## INSTRUCTIONS FOR THE TASK
A verbatim copy of every record is required, and no pictures should be included.

## RECORDS FOR THIS EXERCISE
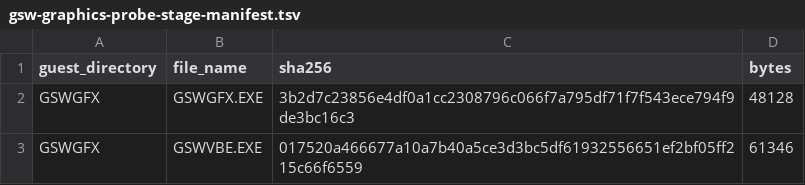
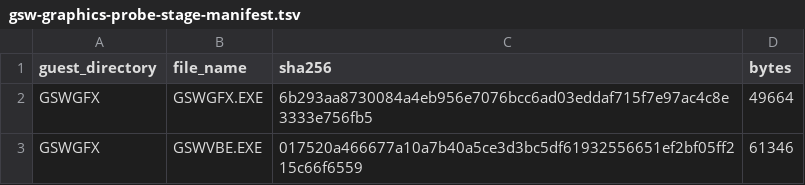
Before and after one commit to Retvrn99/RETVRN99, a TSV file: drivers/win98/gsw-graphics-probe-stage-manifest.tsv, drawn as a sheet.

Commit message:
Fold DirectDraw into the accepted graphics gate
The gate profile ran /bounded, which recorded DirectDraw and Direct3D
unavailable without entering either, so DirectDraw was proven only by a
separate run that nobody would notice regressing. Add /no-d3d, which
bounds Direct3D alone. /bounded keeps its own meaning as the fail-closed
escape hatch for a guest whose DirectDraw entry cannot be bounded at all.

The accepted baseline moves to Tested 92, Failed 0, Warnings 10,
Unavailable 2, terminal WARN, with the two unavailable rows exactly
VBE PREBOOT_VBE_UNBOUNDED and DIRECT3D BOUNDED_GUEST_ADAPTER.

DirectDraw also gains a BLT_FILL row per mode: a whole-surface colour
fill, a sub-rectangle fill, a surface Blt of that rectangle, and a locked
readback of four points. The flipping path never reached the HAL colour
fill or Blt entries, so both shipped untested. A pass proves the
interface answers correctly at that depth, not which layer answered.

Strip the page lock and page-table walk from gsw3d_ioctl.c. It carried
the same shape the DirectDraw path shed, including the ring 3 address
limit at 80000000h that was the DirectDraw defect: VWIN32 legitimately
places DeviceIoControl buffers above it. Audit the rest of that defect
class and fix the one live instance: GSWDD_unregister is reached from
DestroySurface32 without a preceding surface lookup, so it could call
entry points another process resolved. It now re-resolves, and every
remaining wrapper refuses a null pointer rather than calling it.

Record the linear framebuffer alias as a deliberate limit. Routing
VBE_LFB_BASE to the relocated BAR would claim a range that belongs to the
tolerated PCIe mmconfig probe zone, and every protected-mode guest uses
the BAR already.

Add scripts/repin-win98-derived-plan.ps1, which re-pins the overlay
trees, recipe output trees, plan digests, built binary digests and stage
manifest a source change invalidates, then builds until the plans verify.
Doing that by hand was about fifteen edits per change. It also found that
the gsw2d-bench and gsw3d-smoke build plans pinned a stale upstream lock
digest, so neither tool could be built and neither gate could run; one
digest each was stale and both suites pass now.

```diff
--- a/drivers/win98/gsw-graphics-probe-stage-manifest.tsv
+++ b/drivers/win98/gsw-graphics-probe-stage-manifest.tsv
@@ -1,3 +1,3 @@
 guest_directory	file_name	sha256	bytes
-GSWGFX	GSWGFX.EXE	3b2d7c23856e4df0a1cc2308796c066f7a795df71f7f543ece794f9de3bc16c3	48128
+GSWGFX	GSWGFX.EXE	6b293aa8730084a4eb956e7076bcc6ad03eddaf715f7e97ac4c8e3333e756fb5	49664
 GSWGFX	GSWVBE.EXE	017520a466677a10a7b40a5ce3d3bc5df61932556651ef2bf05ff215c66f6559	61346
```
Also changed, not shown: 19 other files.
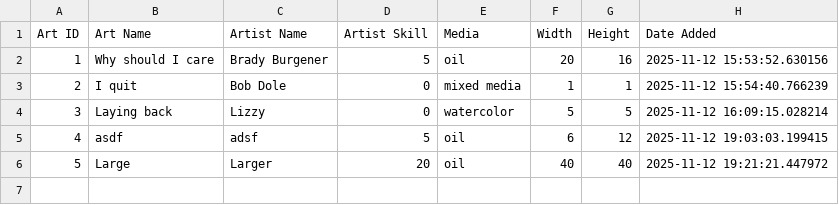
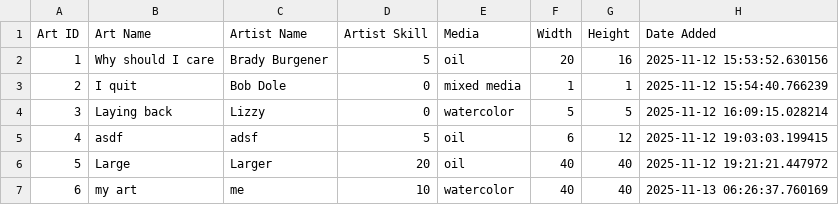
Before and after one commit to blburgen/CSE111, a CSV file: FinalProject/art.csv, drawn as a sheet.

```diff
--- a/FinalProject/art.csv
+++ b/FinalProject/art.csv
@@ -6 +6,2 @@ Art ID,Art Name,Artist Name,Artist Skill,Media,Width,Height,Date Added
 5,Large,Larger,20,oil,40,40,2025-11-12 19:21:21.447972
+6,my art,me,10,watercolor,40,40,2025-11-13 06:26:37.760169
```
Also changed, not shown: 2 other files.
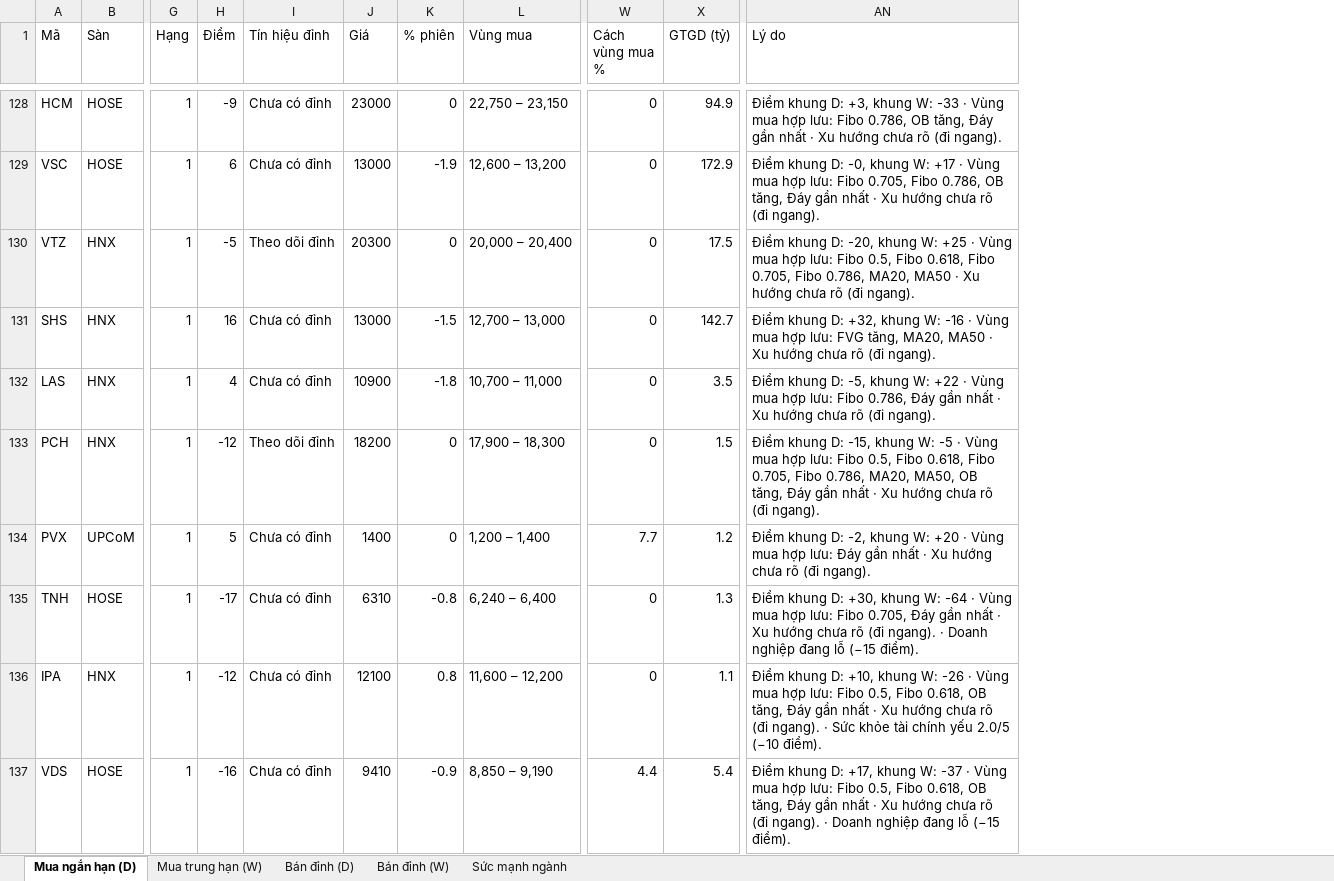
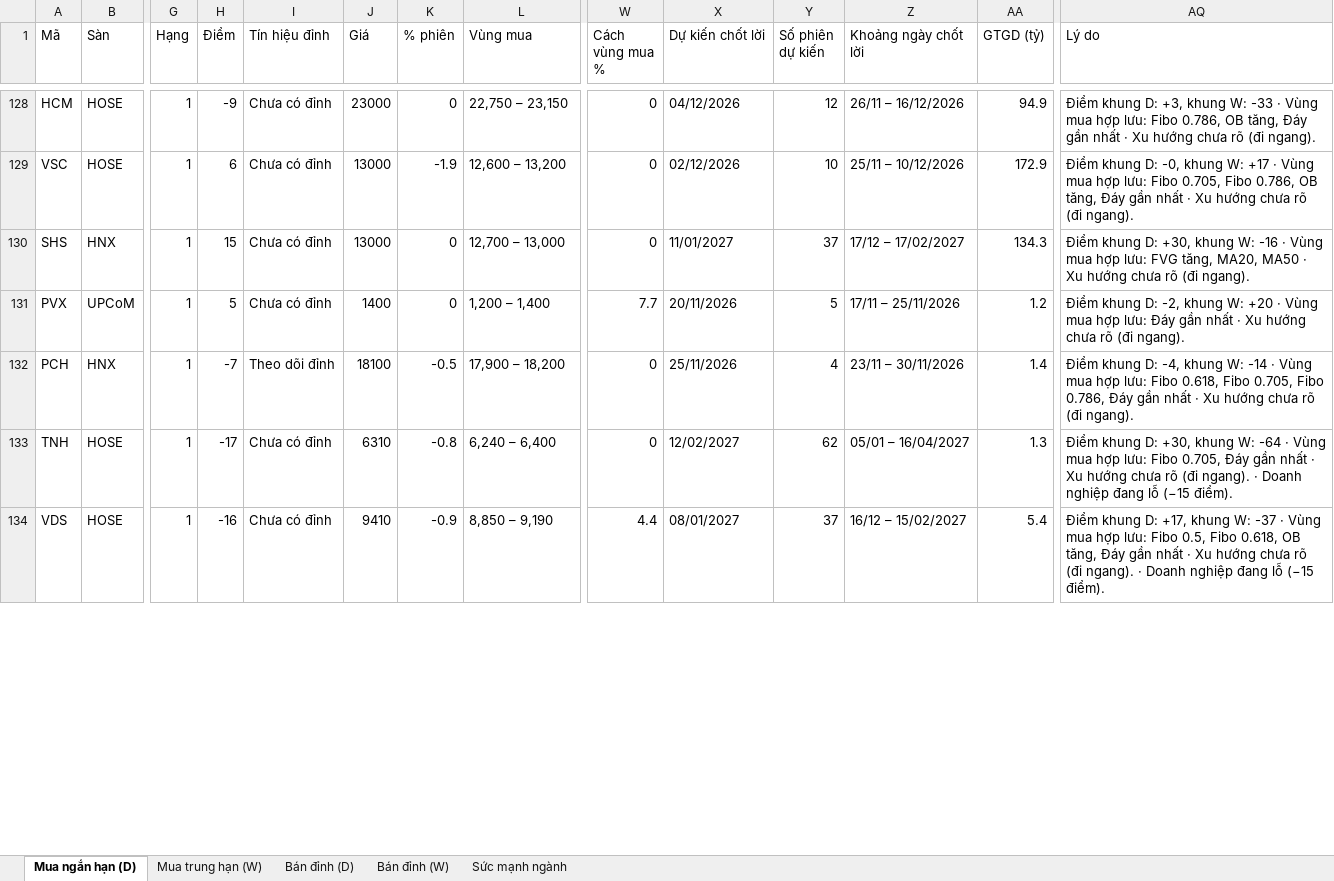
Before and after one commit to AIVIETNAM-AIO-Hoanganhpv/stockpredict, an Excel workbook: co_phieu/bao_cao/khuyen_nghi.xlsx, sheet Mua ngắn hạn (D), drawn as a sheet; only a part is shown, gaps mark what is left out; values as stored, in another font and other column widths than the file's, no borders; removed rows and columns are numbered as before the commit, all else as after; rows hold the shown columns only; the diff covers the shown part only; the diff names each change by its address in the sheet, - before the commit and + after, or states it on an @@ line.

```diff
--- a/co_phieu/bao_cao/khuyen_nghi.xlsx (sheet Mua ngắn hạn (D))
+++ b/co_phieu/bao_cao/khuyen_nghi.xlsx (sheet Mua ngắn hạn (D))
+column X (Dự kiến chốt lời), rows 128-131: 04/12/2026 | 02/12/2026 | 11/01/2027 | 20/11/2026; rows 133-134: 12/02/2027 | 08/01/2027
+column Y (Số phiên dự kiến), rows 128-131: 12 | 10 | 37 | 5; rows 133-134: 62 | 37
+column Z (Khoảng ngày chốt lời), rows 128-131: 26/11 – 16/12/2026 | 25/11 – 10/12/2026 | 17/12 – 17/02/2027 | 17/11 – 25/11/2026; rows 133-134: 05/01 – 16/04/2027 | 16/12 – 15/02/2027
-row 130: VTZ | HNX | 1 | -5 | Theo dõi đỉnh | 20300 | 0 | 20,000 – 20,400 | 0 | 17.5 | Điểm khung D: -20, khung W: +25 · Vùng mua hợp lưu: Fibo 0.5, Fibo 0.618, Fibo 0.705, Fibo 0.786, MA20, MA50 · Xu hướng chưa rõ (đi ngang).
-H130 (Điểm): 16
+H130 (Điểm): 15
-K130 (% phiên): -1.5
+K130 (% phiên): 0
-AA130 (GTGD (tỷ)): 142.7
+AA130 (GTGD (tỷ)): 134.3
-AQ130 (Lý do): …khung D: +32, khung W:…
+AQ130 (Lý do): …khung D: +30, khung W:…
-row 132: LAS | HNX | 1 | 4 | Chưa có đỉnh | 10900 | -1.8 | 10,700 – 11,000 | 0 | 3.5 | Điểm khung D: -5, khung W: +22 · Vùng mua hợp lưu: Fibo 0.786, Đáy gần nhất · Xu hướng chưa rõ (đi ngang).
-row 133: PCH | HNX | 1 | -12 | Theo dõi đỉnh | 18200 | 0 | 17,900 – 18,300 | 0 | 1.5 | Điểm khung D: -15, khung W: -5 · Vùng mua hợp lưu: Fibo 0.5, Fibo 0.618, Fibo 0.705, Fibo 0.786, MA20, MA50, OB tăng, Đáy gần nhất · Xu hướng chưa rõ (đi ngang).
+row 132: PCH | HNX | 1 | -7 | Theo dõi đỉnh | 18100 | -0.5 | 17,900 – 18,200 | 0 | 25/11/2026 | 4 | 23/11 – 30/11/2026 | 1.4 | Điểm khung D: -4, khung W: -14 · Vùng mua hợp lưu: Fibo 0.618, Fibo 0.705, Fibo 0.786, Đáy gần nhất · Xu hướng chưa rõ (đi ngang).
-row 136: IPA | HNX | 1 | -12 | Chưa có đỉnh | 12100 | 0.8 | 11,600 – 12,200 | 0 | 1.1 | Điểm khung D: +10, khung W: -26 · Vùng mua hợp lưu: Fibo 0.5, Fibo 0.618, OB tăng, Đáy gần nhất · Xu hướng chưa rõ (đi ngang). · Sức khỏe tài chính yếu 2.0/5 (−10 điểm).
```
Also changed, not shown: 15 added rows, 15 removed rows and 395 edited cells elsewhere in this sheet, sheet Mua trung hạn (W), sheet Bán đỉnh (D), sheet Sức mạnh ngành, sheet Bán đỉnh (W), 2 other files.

## ANSWER AREA
Before and after one commit to Retvrn99/RETVRN99, a TSV file: drivers/win98/gsw-graphics-probe-stage-manifest.tsv, drawn as a sheet.

Commit message:
Fold DirectDraw into the accepted graphics gate
The gate profile ran /bounded, which recorded DirectDraw and Direct3D
unavailable without entering either, so DirectDraw was proven only by a
separate run that nobody would notice regressing. Add /no-d3d, which
bounds Direct3D alone. /bounded keeps its own meaning as the fail-closed
escape hatch for a guest whose DirectDraw entry cannot be bounded at all.

The accepted baseline moves to Tested 92, Failed 0, Warnings 10,
Unavailable 2, terminal WARN, with the two unavailable rows exactly
VBE PREBOOT_VBE_UNBOUNDED and DIRECT3D BOUNDED_GUEST_ADAPTER.

DirectDraw also gains a BLT_FILL row per mode: a whole-surface colour
fill, a sub-rectangle fill, a surface Blt of that rectangle, and a locked
readback of four points. The flipping path never reached the HAL colour
fill or Blt entries, so both shipped untested. A pass proves the
interface answers correctly at that depth, not which layer answered.

Strip the page lock and page-table walk from gsw3d_ioctl.c. It carried
the same shape the DirectDraw path shed, including the ring 3 address
limit at 80000000h that was the DirectDraw defect: VWIN32 legitimately
places DeviceIoControl buffers above it. Audit the rest of that defect
class and fix the one live instance: GSWDD_unregister is reached from
DestroySurface32 without a preceding surface lookup, so it could call
entry points another process resolved. It now re-resolves, and every
remaining wrapper refuses a null pointer rather than calling it.

Record the linear framebuffer alias as a deliberate limit. Routing
VBE_LFB_BASE to the relocated BAR would claim a range that belongs to the
tolerated PCIe mmconfig probe zone, and every protected-mode guest uses
the BAR already.

Add scripts/repin-win98-derived-plan.ps1, which re-pins the overlay
trees, recipe output trees, plan digests, built binary digests and stage
manifest a source change invalidates, then builds until the plans verify.
Doing that by hand was about fifteen edits per change. It also found that
the gsw2d-bench and gsw3d-smoke build plans pinned a stale upstream lock
digest, so neither tool could be built and neither gate could run; one
digest each was stale and both suites pass now.

```diff
--- a/drivers/win98/gsw-graphics-probe-stage-manifest.tsv
+++ b/drivers/win98/gsw-graphics-probe-stage-manifest.tsv
@@ -1,3 +1,3 @@
 guest_directory	file_name	sha256	bytes
-GSWGFX	GSWGFX.EXE	3b2d7c23856e4df0a1cc2308796c066f7a795df71f7f543ece794f9de3bc16c3	48128
+GSWGFX	GSWGFX.EXE	6b293aa8730084a4eb956e7076bcc6ad03eddaf715f7e97ac4c8e3333e756fb5	49664
 GSWGFX	GSWVBE.EXE	017520a466677a10a7b40a5ce3d3bc5df61932556651ef2bf05ff215c66f6559	61346
```
Also changed, not shown: 19 other files.
Before and after one commit to blburgen/CSE111, a CSV file: FinalProject/art.csv, drawn as a sheet.

```diff
--- a/FinalProject/art.csv
+++ b/FinalProject/art.csv
@@ -6 +6,2 @@ Art ID,Art Name,Artist Name,Artist Skill,Media,Width,Height,Date Added
 5,Large,Larger,20,oil,40,40,2025-11-12 19:21:21.447972
+6,my art,me,10,watercolor,40,40,2025-11-13 06:26:37.760169
```
Also changed, not shown: 2 other files.
Before and after one commit to AIVIETNAM-AIO-Hoanganhpv/stockpredict, an Excel workbook: co_phieu/bao_cao/khuyen_nghi.xlsx, sheet Mua ngắn hạn (D), drawn as a sheet; only a part is shown, gaps mark what is left out; values as stored, in another font and other column widths than the file's, no borders; removed rows and columns are numbered as before the commit, all else as after; rows hold the shown columns only; the diff covers the shown part only; the diff names each change by its address in the sheet, - before the commit and + after, or states it on an @@ line.

```diff
--- a/co_phieu/bao_cao/khuyen_nghi.xlsx (sheet Mua ngắn hạn (D))
+++ b/co_phieu/bao_cao/khuyen_nghi.xlsx (sheet Mua ngắn hạn (D))
+column X (Dự kiến chốt lời), rows 128-131: 04/12/2026 | 02/12/2026 | 11/01/2027 | 20/11/2026; rows 133-134: 12/02/2027 | 08/01/2027
+column Y (Số phiên dự kiến), rows 128-131: 12 | 10 | 37 | 5; rows 133-134: 62 | 37
+column Z (Khoảng ngày chốt lời), rows 128-131: 26/11 – 16/12/2026 | 25/11 – 10/12/2026 | 17/12 – 17/02/2027 | 17/11 – 25/11/2026; rows 133-134: 05/01 – 16/04/2027 | 16/12 – 15/02/2027
-row 130: VTZ | HNX | 1 | -5 | Theo dõi đỉnh | 20300 | 0 | 20,000 – 20,400 | 0 | 17.5 | Điểm khung D: -20, khung W: +25 · Vùng mua hợp lưu: Fibo 0.5, Fibo 0.618, Fibo 0.705, Fibo 0.786, MA20, MA50 · Xu hướng chưa rõ (đi ngang).
-H130 (Điểm): 16
+H130 (Điểm): 15
-K130 (% phiên): -1.5
+K130 (% phiên): 0
-AA130 (GTGD (tỷ)): 142.7
+AA130 (GTGD (tỷ)): 134.3
-AQ130 (Lý do): …khung D: +32, khung W:…
+AQ130 (Lý do): …khung D: +30, khung W:…
-row 132: LAS | HNX | 1 | 4 | Chưa có đỉnh | 10900 | -1.8 | 10,700 – 11,000 | 0 | 3.5 | Điểm khung D: -5, khung W: +22 · Vùng mua hợp lưu: Fibo 0.786, Đáy gần nhất · Xu hướng chưa rõ (đi ngang).
-row 133: PCH | HNX | 1 | -12 | Theo dõi đỉnh | 18200 | 0 | 17,900 – 18,300 | 0 | 1.5 | Điểm khung D: -15, khung W: -5 · Vùng mua hợp lưu: Fibo 0.5, Fibo 0.618, Fibo 0.705, Fibo 0.786, MA20, MA50, OB tăng, Đáy gần nhất · Xu hướng chưa rõ (đi ngang).
+row 132: PCH | HNX | 1 | -7 | Theo dõi đỉnh | 18100 | -0.5 | 17,900 – 18,200 | 0 | 25/11/2026 | 4 | 23/11 – 30/11/2026 | 1.4 | Điểm khung D: -4, khung W: -14 · Vùng mua hợp lưu: Fibo 0.618, Fibo 0.705, Fibo 0.786, Đáy gần nhất · Xu hướng chưa rõ (đi ngang).
-row 136: IPA | HNX | 1 | -12 | Chưa có đỉnh | 12100 | 0.8 | 11,600 – 12,200 | 0 | 1.1 | Điểm khung D: +10, khung W: -26 · Vùng mua hợp lưu: Fibo 0.5, Fibo 0.618, OB tăng, Đáy gần nhất · Xu hướng chưa rõ (đi ngang). · Sức khỏe tài chính yếu 2.0/5 (−10 điểm).
```
Also changed, not shown: 15 added rows, 15 removed rows and 395 edited cells elsewhere in this sheet, sheet Mua trung hạn (W), sheet Bán đỉnh (D), sheet Sức mạnh ngành, sheet Bán đỉnh (W), 2 other files.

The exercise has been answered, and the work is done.